Source data Block Start

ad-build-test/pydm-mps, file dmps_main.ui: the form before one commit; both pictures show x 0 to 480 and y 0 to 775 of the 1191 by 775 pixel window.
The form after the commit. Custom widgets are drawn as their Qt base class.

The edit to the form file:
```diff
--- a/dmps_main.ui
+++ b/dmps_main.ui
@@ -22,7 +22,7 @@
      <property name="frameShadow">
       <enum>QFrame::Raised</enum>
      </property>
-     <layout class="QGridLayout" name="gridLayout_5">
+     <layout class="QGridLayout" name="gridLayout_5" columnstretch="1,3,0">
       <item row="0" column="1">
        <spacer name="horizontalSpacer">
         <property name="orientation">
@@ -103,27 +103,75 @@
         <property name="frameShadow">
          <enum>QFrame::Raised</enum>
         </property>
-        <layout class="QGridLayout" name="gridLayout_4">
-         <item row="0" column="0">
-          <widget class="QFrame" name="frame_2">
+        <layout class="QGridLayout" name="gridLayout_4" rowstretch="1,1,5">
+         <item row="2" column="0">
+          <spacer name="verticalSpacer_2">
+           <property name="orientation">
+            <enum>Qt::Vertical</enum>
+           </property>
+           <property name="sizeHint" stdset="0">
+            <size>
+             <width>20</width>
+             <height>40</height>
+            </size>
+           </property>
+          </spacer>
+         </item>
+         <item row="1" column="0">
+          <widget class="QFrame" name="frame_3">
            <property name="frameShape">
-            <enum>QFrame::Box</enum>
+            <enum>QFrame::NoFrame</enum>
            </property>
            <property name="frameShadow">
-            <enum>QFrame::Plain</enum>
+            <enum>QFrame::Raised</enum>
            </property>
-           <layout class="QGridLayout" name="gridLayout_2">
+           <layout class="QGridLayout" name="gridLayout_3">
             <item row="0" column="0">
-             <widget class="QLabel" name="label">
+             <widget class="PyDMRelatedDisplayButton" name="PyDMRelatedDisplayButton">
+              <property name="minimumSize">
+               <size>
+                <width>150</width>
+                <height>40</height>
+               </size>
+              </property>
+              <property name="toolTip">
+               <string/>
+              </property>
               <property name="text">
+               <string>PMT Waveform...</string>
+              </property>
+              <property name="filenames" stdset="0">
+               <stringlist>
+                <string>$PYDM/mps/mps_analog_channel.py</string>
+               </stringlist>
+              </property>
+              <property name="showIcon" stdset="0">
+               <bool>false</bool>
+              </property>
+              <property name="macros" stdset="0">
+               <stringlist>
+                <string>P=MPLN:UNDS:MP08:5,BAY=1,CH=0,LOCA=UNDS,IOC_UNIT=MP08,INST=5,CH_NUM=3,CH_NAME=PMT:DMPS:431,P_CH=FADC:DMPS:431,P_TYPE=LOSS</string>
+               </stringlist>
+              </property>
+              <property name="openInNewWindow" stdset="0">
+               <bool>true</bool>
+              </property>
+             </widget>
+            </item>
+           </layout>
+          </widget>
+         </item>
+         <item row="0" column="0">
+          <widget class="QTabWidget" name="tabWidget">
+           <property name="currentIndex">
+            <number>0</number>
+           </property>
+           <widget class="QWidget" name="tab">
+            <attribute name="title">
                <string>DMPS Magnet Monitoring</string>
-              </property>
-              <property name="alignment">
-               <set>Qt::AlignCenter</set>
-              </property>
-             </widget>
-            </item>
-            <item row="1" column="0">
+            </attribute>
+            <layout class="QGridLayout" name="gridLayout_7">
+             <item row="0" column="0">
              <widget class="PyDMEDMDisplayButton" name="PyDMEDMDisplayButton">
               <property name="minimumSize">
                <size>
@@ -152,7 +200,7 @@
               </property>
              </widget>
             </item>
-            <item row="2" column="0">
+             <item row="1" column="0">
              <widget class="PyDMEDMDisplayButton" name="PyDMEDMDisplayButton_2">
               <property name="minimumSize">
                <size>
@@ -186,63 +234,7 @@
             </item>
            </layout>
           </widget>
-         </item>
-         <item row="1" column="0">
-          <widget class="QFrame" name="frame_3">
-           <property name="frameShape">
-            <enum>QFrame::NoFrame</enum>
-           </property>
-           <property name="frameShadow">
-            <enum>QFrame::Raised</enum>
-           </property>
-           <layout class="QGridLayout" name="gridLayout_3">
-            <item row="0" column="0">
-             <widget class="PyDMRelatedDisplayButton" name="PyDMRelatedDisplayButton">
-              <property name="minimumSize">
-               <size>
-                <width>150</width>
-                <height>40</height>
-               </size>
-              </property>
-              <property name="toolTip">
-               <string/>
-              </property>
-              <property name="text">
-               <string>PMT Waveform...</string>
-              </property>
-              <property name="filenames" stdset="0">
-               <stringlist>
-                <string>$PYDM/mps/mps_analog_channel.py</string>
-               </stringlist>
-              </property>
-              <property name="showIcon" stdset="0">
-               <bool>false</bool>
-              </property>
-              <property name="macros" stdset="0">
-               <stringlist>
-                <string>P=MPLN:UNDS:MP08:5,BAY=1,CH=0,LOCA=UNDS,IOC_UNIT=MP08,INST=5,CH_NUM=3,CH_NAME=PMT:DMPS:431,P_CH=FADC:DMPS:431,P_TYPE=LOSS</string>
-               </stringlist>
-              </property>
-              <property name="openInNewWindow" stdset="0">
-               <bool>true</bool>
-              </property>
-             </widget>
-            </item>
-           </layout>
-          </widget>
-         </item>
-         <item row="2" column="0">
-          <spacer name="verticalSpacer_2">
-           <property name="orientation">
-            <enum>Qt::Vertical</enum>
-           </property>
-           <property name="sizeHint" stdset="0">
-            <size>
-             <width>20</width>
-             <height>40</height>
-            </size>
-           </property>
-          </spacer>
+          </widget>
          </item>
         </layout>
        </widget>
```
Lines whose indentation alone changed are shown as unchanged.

Source data Block End

### The task
Copy every line of the records word for word.

### Answer box
ad-build-test/pydm-mps, file dmps_main.ui: the form before one commit; both pictures show x 0 to 480 and y 0 to 775 of the 1191 by 775 pixel window.
The form after the commit. Custom widgets are drawn as their Qt base class.

The edit to the form file:
```diff
--- a/dmps_main.ui
+++ b/dmps_main.ui
@@ -22,7 +22,7 @@
      <property name="frameShadow">
       <enum>QFrame::Raised</enum>
      </property>
-     <layout class="QGridLayout" name="gridLayout_5">
+     <layout class="QGridLayout" name="gridLayout_5" columnstretch="1,3,0">
       <item row="0" column="1">
        <spacer name="horizontalSpacer">
         <property name="orientation">
@@ -103,27 +103,75 @@
         <property name="frameShadow">
          <enum>QFrame::Raised</enum>
         </property>
-        <layout class="QGridLayout" name="gridLayout_4">
-         <item row="0" column="0">
-          <widget class="QFrame" name="frame_2">
+        <layout class="QGridLayout" name="gridLayout_4" rowstretch="1,1,5">
+         <item row="2" column="0">
+          <spacer name="verticalSpacer_2">
+           <property name="orientation">
+            <enum>Qt::Vertical</enum>
+           </property>
+           <property name="sizeHint" stdset="0">
+            <size>
+             <width>20</width>
+             <height>40</height>
+            </size>
+           </property>
+          </spacer>
+         </item>
+         <item row="1" column="0">
+          <widget class="QFrame" name="frame_3">
            <property name="frameShape">
-            <enum>QFrame::Box</enum>
+            <enum>QFrame::NoFrame</enum>
            </property>
            <property name="frameShadow">
-            <enum>QFrame::Plain</enum>
+            <enum>QFrame::Raised</enum>
            </property>
-           <layout class="QGridLayout" name="gridLayout_2">
+           <layout class="QGridLayout" name="gridLayout_3">
             <item row="0" column="0">
-             <widget class="QLabel" name="label">
+             <widget class="PyDMRelatedDisplayButton" name="PyDMRelatedDisplayButton">
+              <property name="minimumSize">
+               <size>
+                <width>150</width>
+                <height>40</height>
+               </size>
+              </property>
+              <property name="toolTip">
+               <string/>
+              </property>
               <property name="text">
+               <string>PMT Waveform...</string>
+              </property>
+              <property name="filenames" stdset="0">
+               <stringlist>
+                <string>$PYDM/mps/mps_analog_channel.py</string>
+               </stringlist>
+              </property>
+              <property name="showIcon" stdset="0">
+               <bool>false</bool>
+              </property>
+              <property name="macros" stdset="0">
+               <stringlist>
+                <string>P=MPLN:UNDS:MP08:5,BAY=1,CH=0,LOCA=UNDS,IOC_UNIT=MP08,INST=5,CH_NUM=3,CH_NAME=PMT:DMPS:431,P_CH=FADC:DMPS:431,P_TYPE=LOSS</string>
+               </stringlist>
+              </property>
+              <property name="openInNewWindow" stdset="0">
+               <bool>true</bool>
+              </property>
+             </widget>
+            </item>
+           </layout>
+          </widget>
+         </item>
+         <item row="0" column="0">
+          <widget class="QTabWidget" name="tabWidget">
+           <property name="currentIndex">
+            <number>0</number>
+           </property>
+           <widget class="QWidget" name="tab">
+            <attribute name="title">
                <string>DMPS Magnet Monitoring</string>
-              </property>
-              <property name="alignment">
-               <set>Qt::AlignCenter</set>
-              </property>
-             </widget>
-            </item>
-            <item row="1" column="0">
+            </attribute>
+            <layout class="QGridLayout" name="gridLayout_7">
+             <item row="0" column="0">
              <widget class="PyDMEDMDisplayButton" name="PyDMEDMDisplayButton">
               <property name="minimumSize">
                <size>
@@ -152,7 +200,7 @@
               </property>
              </widget>
             </item>
-            <item row="2" column="0">
+             <item row="1" column="0">
              <widget class="PyDMEDMDisplayButton" name="PyDMEDMDisplayButton_2">
               <property name="minimumSize">
                <size>
@@ -186,63 +234,7 @@
             </item>
            </layout>
           </widget>
-         </item>
-         <item row="1" column="0">
-          <widget class="QFrame" name="frame_3">
-           <property name="frameShape">
-            <enum>QFrame::NoFrame</enum>
-           </property>
-           <property name="frameShadow">
-            <enum>QFrame::Raised</enum>
-           </property>
-           <layout class="QGridLayout" name="gridLayout_3">
-            <item row="0" column="0">
-             <widget class="PyDMRelatedDisplayButton" name="PyDMRelatedDisplayButton">
-              <property name="minimumSize">
-               <size>
-                <width>150</width>
-                <height>40</height>
-               </size>
-              </property>
-              <property name="toolTip">
-               <string/>
-              </property>
-              <property name="text">
-               <string>PMT Waveform...</string>
-              </property>
-              <property name="filenames" stdset="0">
-               <stringlist>
-                <string>$PYDM/mps/mps_analog_channel.py</string>
-               </stringlist>
-              </property>
-              <property name="showIcon" stdset="0">
-               <bool>false</bool>
-              </property>
-              <property name="macros" stdset="0">
-               <stringlist>
-                <string>P=MPLN:UNDS:MP08:5,BAY=1,CH=0,LOCA=UNDS,IOC_UNIT=MP08,INST=5,CH_NUM=3,CH_NAME=PMT:DMPS:431,P_CH=FADC:DMPS:431,P_TYPE=LOSS</string>
-               </stringlist>
-              </property>
-              <property name="openInNewWindow" stdset="0">
-               <bool>true</bool>
-              </property>
-             </widget>
-            </item>
-           </layout>
-          </widget>
-         </item>
-         <item row="2" column="0">
-          <spacer name="verticalSpacer_2">
-           <property name="orientation">
-            <enum>Qt::Vertical</enum>
-           </property>
-           <property name="sizeHint" stdset="0">
-            <size>
-             <width>20</width>
-             <height>40</height>
-            </size>
-           </property>
-          </spacer>
+          </widget>
          </item>
         </layout>
        </widget>
```
Lines whose indentation alone changed are shown as unchanged.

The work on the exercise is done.